Dybbol Historic Centre tells the story of the 1864 war. During this war the Danish border was pushed northwards as the land around Dybbol was won by the Prussians. It was only during a referendum in 1920 as part of the reparations of WWI that the land came back under Danish rule. This war had a significant effect on the area that is still felt to this day.
The 1864 story is told in a number of ways. First of all you get to watch a video about the war. I was surprised that the first part of the video focussed on the war movements and where the trenches where, before we got to why the war was being fought. I guess that most of the visitors are Danes and Germans from the area who already have very solid knowledge of this war, which is why this explanation is not critical. On the plus side, getting the commentary in English on my headphones was not a problem at all.
Following the video you are directed to a diorama of the Danish trenches. I liked that the background on the 4 people in the diorama were given a background, explaining how they got to be there. In this background you also got information that one of the guys was 35 and was there as a ‘paid replacement’ for someone’s son. This information made it that much better in providing the emotion of the war.
However, you don’t only get to hear and see what the war was like, you can also experience the story in the outside area.
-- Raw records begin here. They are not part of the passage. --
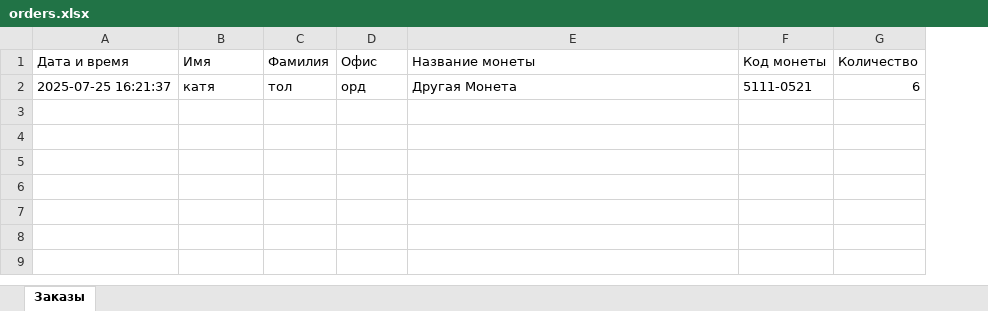
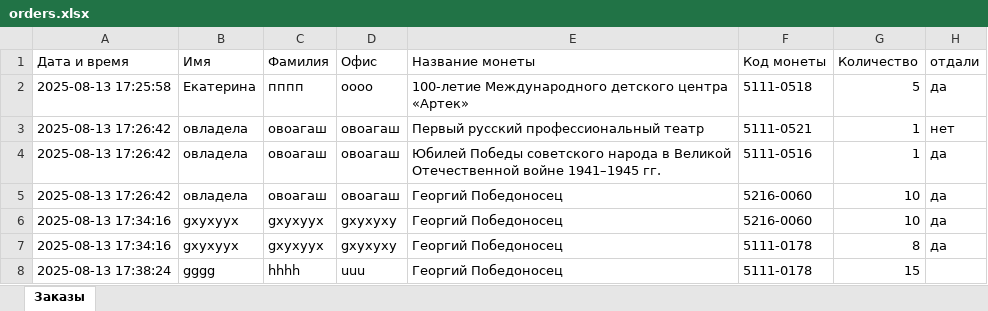
Before and after one commit to katetolmacheva/Coins, an Excel workbook: orders.xlsx, sheet Заказы, drawn as a sheet; values as stored, in another font and other column widths than the file's, no borders; removed rows and columns are numbered as before the commit, all else as after; the diff names each change by its address in the sheet, - before the commit and + after, or states it on an @@ line.

```diff
--- a/orders.xlsx (sheet Заказы)
+++ b/orders.xlsx (sheet Заказы)
+column H (отдали), empty
-row 2: 2025-07-25 16:21:37 | катя | тол | орд | Другая Монета | 5111-0521 | 6
+row 2: 2025-08-13 17:25:58 | Екатерина | пппп | оооо | 100-летие Международного детского центра «Артек» | 5111-0518 | 5 | да
+row 3: 2025-08-13 17:26:42 | овладела | овоагаш | овоагаш | Первый русский профессиональный театр | 5111-0521 | 1 | нет
+row 4: 2025-08-13 17:26:42 | овладела | овоагаш | овоагаш | Юбилей Победы советского народа в Великой Отечественной войне 1941–1945 гг. | 5111-0516 | 1 | да
+row 5: 2025-08-13 17:26:42 | овладела | овоагаш | овоагаш | Георгий Победоносец | 5216-0060 | 10 | да
+row 6: 2025-08-13 17:34:16 | gxyxyyx | gxyxyyx | gxyxyxy | Георгий Победоносец | 5216-0060 | 10 | да
+row 7: 2025-08-13 17:34:16 | gxyxyyx | gxyxyyx | gxyxyxy | Георгий Победоносец | 5111-0178 | 8 | да
+row 8: 2025-08-13 17:38:24 | gggg | hhhh | uuu | Георгий Победоносец | 5111-0178 | 15
```
Also changed, not shown: coins.xlsx, 11 other files.
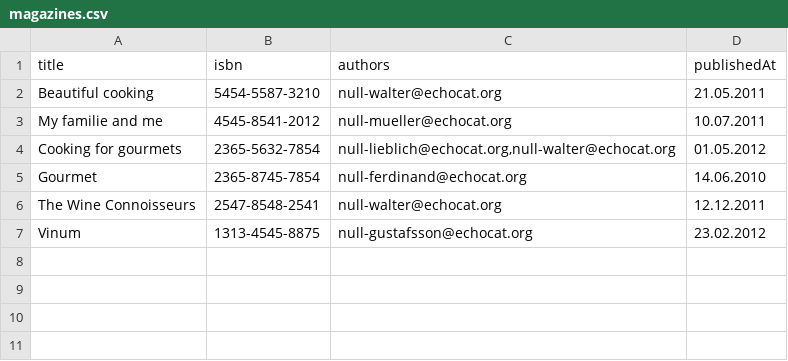
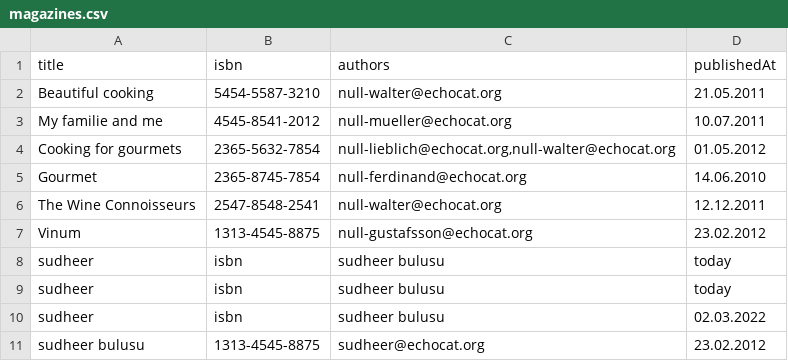
Before and after one commit to sudheerb9/Csvops, a CSV file: public/magazines.csv, drawn as a sheet; the diff names each change by its address in the sheet, - before the commit and + after, or states it on an @@ line.

```diff
--- a/public/magazines.csv
+++ b/public/magazines.csv
+row 8: sudheer | isbn | sudheer bulusu | today
+row 9: sudheer | isbn | sudheer bulusu | today
+row 10: sudheer | isbn | sudheer bulusu | 02.03.2022
+row 11: sudheer bulusu | 1313-4545-8875 | sudheer@echocat.org | 23.02.2012
```
Also changed, not shown: public/books.csv, 6 other files.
With events organised throughout the day, such as shooting of guns and a telling of the story of a soldier. You can also make pancakes on an open fire and make bullets, as was done during the winter special opening.
A visit to this site is a pleasant way of spending a morning. From the 1st of April to the end of October it is open daily from 10-17. During winter there are special winter events on specific weekends.